### Work request:
Where the records below show the word "Link" in a line, please copy that line.

Web page revision data
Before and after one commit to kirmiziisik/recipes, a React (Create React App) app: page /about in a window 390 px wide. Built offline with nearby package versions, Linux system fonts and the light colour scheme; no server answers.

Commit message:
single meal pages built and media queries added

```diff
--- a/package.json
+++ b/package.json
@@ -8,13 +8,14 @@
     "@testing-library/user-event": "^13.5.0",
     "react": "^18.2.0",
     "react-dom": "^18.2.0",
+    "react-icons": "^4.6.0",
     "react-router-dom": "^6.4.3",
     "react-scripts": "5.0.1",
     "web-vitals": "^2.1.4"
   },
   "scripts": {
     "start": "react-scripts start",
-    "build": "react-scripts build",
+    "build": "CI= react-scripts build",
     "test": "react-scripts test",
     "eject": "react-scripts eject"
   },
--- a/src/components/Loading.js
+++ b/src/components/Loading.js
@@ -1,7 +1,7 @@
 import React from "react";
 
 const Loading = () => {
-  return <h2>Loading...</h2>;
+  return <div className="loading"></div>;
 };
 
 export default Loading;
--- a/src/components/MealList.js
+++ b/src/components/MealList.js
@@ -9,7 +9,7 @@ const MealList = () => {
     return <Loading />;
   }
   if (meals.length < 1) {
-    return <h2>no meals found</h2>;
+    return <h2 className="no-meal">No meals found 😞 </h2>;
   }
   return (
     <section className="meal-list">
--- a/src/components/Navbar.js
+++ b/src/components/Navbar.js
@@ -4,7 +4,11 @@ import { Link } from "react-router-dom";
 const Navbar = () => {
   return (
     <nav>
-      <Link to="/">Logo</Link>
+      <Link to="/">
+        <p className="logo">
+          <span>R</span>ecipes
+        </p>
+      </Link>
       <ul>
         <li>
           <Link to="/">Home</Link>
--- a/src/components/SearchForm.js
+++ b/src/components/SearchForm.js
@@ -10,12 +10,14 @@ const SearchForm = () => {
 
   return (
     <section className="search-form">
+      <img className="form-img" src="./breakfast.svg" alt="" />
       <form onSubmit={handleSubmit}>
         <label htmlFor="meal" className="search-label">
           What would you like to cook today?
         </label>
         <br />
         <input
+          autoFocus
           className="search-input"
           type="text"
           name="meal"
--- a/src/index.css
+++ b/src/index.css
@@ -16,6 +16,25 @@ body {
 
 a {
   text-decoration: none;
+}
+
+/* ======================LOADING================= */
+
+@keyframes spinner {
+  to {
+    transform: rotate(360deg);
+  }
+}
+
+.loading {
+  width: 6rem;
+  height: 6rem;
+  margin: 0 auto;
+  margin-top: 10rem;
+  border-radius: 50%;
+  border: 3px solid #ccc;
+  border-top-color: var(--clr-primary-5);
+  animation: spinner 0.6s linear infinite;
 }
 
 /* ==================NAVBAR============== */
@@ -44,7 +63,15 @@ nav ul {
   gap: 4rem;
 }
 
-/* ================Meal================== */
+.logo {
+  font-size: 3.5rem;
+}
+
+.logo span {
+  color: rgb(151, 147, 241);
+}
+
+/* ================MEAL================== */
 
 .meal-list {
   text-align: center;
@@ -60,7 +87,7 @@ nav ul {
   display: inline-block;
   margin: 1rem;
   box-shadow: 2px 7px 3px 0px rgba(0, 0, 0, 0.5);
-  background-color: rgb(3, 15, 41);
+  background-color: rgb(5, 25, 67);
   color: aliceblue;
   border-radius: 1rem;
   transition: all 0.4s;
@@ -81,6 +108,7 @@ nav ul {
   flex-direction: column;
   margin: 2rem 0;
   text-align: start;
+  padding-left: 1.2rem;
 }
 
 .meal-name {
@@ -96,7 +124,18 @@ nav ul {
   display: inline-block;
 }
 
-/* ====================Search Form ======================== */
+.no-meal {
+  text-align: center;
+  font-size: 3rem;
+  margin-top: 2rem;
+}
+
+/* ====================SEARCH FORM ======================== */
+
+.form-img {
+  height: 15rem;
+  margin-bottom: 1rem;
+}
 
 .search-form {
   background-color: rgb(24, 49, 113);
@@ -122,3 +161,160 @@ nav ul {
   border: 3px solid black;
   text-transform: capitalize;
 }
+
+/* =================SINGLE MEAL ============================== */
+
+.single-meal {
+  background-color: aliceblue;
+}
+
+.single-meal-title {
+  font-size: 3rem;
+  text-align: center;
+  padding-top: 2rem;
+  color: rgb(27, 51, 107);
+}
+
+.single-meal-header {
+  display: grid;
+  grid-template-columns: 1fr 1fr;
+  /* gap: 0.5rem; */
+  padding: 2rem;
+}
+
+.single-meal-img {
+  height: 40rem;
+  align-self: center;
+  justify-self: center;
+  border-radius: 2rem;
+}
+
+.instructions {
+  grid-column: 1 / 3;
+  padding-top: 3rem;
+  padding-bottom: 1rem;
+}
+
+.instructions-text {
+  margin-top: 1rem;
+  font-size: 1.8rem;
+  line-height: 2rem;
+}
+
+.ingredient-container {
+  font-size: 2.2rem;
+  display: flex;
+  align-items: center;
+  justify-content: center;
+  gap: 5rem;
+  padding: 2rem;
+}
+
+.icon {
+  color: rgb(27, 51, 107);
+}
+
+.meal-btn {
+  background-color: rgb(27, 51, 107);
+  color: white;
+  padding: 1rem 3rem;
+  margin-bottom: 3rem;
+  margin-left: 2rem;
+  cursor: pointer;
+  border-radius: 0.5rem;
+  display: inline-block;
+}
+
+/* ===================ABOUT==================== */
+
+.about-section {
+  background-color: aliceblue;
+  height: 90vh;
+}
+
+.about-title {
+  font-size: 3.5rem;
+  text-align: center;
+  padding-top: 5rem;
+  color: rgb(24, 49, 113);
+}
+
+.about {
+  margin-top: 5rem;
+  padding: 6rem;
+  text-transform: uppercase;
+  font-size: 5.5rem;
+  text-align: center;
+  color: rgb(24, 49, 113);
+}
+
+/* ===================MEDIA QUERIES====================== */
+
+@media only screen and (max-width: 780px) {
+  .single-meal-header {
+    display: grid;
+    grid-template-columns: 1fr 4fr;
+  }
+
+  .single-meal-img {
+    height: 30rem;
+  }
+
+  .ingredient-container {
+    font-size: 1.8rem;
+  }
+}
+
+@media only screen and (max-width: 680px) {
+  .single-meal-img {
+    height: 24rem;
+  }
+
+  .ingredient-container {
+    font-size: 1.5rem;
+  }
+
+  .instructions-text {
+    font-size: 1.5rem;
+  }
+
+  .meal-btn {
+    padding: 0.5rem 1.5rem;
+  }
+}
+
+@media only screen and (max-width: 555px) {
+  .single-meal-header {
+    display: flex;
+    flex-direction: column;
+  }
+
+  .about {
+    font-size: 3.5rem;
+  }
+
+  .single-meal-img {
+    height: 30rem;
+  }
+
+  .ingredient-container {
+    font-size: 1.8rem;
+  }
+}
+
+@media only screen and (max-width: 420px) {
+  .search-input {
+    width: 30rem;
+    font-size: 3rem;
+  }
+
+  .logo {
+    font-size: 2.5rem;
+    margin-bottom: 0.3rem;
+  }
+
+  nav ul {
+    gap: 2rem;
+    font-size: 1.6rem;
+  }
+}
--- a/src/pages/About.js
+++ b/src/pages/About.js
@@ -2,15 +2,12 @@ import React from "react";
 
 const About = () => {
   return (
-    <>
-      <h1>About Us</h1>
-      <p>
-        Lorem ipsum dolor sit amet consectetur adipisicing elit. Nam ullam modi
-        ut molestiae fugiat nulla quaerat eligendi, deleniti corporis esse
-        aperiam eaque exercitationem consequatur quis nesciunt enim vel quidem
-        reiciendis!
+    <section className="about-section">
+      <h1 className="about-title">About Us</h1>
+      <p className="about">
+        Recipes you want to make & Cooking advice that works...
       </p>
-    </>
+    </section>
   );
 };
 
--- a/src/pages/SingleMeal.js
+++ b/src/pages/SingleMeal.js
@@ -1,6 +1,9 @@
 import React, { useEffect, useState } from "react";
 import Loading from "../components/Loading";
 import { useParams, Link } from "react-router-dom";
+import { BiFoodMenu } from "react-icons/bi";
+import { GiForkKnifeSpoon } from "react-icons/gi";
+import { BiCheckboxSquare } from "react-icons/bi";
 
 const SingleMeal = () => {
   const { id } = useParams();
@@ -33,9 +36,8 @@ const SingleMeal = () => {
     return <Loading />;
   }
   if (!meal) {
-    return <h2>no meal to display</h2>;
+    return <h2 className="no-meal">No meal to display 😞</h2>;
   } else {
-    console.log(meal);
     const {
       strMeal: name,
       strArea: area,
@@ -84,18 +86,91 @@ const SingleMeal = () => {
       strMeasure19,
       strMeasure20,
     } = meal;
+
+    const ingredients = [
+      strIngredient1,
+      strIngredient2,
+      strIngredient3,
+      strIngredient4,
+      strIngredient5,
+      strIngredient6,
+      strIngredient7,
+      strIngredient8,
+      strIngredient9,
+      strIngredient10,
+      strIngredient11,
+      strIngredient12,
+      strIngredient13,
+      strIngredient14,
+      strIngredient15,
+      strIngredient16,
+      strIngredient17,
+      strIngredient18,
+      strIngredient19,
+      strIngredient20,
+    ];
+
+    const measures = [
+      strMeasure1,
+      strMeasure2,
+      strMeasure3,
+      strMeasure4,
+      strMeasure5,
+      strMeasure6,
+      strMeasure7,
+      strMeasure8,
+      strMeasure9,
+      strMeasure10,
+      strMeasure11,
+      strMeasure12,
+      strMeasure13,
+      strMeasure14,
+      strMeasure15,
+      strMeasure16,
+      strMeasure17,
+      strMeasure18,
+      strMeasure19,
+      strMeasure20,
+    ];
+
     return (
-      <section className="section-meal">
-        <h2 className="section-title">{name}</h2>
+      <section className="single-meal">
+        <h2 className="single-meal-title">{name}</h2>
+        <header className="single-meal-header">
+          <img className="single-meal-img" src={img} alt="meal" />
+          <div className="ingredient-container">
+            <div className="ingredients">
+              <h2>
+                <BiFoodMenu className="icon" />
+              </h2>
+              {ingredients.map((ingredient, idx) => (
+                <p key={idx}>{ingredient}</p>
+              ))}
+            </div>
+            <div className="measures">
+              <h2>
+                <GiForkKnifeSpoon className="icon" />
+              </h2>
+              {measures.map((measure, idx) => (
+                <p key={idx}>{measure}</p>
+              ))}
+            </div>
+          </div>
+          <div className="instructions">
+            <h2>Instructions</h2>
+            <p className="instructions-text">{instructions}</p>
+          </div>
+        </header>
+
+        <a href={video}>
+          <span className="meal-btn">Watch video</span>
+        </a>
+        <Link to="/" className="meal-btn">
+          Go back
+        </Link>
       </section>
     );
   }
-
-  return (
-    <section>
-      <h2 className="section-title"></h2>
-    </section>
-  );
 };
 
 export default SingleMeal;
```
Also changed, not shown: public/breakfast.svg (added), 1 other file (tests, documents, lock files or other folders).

### Expected answer:
@@ -4,7 +4,11 @@ import { Link } from "react-router-dom";
-      <Link to="/">Logo</Link>
+      <Link to="/">
+      </Link>
           <Link to="/">Home</Link>
 import { useParams, Link } from "react-router-dom";
+        <Link to="/" className="meal-btn">
+        </Link>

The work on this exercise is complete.